Last week, I had a good excuse for not blogging: I was traveling and teaching all-day training seminars. This week, I'm afraid I've just got writer's block. Actually, I've got several ideas for upcoming posts, including an excellent one submitted by a user, but I just haven't had the time to develop them like I want to. Since I can't bring myself to post things which are totally irrelevant in the interest of filling up dead air, I guess I'll stall for time by highlighting a few tips which the recent seminar attendees found helpful. :-)
Resizing text in all panes: It's obvious that you can resize the text in an individual window pane by clicking the text-size buttons above the pane (the little and big "A" icons), but did you know that if you option-click those buttons, the text in all the panes of that window will be resized?
Using the Go To Box in a Tool window: In a previous blog entry, I emphasized the use of the Go To box in the Search window to quickly navigate to the verses you want. Did you know you can do the same thing in the Tool window? Simply type a word or phrase into the Go To Box (or a Scripture reference if you're in a reference tool), then hit return, and you'll be taken to the article which is the closest match to what you typed.
Knowing Where You are in a Tool window: When you do a search in a Tool window, some of the hits you find may be in subarticles which are deeply nested within an article. How do you know where you are in the body of the tool? Well, you can look at the Go To Box, which will give you the current subarticle preceded by the main article to which it belongs.
For example, if I search for the word "dove" in Anchor Bible Dictionary, the Go To Box shows "ART AND ARCHITECTURE: 8. The Dove." In this way, I can tell right away that the article I'm looking at is in the article on Art and Architecture.
But I still don't know where the current subarticle falls in the structure of the entire article.

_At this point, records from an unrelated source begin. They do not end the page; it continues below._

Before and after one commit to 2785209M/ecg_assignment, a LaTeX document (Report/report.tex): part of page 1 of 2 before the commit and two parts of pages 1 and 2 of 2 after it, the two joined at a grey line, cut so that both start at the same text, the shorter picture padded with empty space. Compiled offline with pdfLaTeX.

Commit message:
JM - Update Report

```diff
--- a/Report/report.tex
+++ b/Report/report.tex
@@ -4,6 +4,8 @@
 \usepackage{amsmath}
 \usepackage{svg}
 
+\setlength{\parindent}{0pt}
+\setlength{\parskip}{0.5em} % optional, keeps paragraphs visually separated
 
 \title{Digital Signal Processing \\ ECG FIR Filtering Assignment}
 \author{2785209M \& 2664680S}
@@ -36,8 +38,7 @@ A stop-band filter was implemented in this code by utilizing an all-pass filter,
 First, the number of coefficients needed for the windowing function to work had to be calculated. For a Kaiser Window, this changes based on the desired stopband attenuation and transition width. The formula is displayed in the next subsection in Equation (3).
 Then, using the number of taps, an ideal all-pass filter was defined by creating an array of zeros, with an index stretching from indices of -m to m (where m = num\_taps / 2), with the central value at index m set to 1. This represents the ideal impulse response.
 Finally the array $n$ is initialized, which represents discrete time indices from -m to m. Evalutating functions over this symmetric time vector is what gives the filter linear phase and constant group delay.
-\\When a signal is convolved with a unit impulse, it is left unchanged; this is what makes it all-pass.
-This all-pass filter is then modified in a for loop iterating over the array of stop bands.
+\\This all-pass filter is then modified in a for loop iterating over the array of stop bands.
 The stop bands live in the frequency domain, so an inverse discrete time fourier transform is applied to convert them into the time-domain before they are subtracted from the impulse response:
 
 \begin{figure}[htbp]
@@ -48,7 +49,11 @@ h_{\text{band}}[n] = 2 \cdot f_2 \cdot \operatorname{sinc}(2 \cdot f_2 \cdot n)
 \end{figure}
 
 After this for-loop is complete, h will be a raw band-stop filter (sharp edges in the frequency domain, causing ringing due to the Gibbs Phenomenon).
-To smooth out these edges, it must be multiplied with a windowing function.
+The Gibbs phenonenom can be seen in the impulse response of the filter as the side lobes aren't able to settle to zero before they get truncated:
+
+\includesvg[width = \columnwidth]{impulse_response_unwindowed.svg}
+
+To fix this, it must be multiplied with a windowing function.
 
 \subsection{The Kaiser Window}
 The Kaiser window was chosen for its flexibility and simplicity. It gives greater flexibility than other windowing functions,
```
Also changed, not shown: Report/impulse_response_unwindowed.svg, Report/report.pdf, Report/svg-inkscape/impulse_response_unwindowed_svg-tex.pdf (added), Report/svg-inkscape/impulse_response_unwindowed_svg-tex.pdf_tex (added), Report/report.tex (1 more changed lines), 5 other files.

To see that, I can open the browser pane. There I'll see the top level of the article hierarchy, which in this case is all the letters of the English alphabet. The letter A is highlighted to show that the current article falls within that section of the tool. I could then click the disclosure triangle to reveal the next level of the hierarchy, scroll down until I see which article is highlighted, click that article's disclosure triangle, and so on until I drill down to the current article.
But who has time for that? If I just option-click on the disclosure triangle beside the letter A at the top level of the browser, Accordance will automatically expand every level of the browser containing the current article. It's a quick way to see how the current article fits into the structure of the entire tool.
Okay, I better stop there. Hope these are helpful to some of you.